KATHMANDU: The Nepali Army has sought interest-tax exemption on its Welfare Fund income earned from the deposits in various Banks and Financial Institutions (BFIs).
The Army Welfare Fund is a not-for-profit body dedicated to the welfare of serving and retired military personnel and their dependents, the national force said, requesting the government for total exemption of the currently levied 15 per cent interest-tax.
The government levies five per cent in the capital gain from the saving of BFIs as income tax, whereas it collects 15 per cent from institutions and organisations under the same topic. Chief of the Army Staff Gaurav SJB Rana raised this issue with Prime Minister Sushil Koirala, who is also looking after the Defence portfolio, during the latter’s observation visit to the Army headquarters last month.
Earlier, the NA requested for the same through the Ministry of Defence, which did not make any correspondence in reply. “We have been requesting the MoD for the exemption of interest-tax,” said an official at the NA’s Welfare Fund. Army spokesperson Brigadier General Jagadish Chandra Pokharal said the issue was lately raised at the level of Prime Minister Koirala, when he was on an observation visit to the army headquarters on March 25.
An estimated Rs 25 billion is in the NA’s fund, which is deposited in about six dozen BFIs, including at all commercial banks in the country. As per the Auditor-General’s report, the fund had Rs 23.61 billion cash and additional Rs 2.1 billion as investment in various projects as of mid-July 2013. According to Pokharel, the national force last year paid more than Rs 220 million as income tax to the government from its fund’s earning as interest from BFIs. The fund’s amount has been increasing every year and the total cash-amount is estimated to reach Rs 26 billion by the end of this fiscal.
The fund was created almost 40 years ago, and most of its earning is the amount collected as levy on the perks and allowances of NA personnel deputed in various peacekeeping missions around the globe. The NA levies some 22 per cent on peacekeepers’ earnings.
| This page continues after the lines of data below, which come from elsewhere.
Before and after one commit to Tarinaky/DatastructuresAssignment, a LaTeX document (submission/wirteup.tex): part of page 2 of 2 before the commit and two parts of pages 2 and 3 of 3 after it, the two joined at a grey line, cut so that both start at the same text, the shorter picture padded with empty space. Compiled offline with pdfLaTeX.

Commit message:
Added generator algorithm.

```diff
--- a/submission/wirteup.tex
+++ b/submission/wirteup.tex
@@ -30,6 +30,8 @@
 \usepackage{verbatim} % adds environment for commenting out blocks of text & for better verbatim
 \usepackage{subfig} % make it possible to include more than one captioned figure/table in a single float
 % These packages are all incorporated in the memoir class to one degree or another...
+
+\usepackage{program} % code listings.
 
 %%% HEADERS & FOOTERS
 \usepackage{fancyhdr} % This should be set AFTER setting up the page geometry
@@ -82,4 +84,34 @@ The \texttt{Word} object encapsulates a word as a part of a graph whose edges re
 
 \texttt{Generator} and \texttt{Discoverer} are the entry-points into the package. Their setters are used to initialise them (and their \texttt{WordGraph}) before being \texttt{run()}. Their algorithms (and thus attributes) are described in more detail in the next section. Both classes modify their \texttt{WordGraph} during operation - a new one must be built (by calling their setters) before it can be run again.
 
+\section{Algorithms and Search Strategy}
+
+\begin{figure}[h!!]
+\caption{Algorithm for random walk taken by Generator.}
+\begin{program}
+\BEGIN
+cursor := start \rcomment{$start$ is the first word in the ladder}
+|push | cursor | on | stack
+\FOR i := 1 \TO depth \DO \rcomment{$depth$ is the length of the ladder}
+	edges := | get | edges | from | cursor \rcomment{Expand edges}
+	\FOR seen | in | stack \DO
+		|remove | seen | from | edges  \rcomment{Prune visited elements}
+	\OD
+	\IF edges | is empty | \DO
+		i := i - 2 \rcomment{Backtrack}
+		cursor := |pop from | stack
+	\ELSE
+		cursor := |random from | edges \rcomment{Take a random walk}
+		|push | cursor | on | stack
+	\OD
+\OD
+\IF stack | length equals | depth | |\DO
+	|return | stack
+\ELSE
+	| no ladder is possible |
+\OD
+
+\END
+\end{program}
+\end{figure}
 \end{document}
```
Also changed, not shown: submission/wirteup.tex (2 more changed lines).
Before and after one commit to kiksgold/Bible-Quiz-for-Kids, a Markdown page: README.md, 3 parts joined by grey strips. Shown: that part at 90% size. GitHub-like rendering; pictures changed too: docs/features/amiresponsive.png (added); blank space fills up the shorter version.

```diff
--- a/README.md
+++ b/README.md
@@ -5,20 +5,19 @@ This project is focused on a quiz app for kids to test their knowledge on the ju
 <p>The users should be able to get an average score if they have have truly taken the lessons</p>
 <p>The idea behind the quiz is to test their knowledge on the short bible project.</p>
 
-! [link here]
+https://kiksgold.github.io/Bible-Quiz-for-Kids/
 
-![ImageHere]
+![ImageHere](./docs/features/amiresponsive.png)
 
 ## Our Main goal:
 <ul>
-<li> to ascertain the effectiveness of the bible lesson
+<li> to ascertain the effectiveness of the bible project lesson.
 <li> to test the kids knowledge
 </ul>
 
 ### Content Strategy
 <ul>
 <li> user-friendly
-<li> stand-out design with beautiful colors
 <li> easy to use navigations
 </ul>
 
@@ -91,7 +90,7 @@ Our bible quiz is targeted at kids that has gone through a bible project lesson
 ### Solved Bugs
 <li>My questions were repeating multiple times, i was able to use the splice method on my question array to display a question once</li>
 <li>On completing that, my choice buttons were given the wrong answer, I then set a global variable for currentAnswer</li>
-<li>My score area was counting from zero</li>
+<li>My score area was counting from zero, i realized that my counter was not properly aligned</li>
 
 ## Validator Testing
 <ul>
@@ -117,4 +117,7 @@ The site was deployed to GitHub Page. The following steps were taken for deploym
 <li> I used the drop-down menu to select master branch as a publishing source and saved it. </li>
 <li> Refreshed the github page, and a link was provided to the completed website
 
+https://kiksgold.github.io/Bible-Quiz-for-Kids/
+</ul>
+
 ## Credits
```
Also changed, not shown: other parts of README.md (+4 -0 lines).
It has been using the money to run welfare projects, including academic and health institutions, building shelters, targeting the incumbent and retired personnel, their dependents and children. “The army itself has been undertaking so many welfare activities that the government should have undertaken,” said Pokharel. “If the income tax is exempted, we will conduct more welfare schemes.”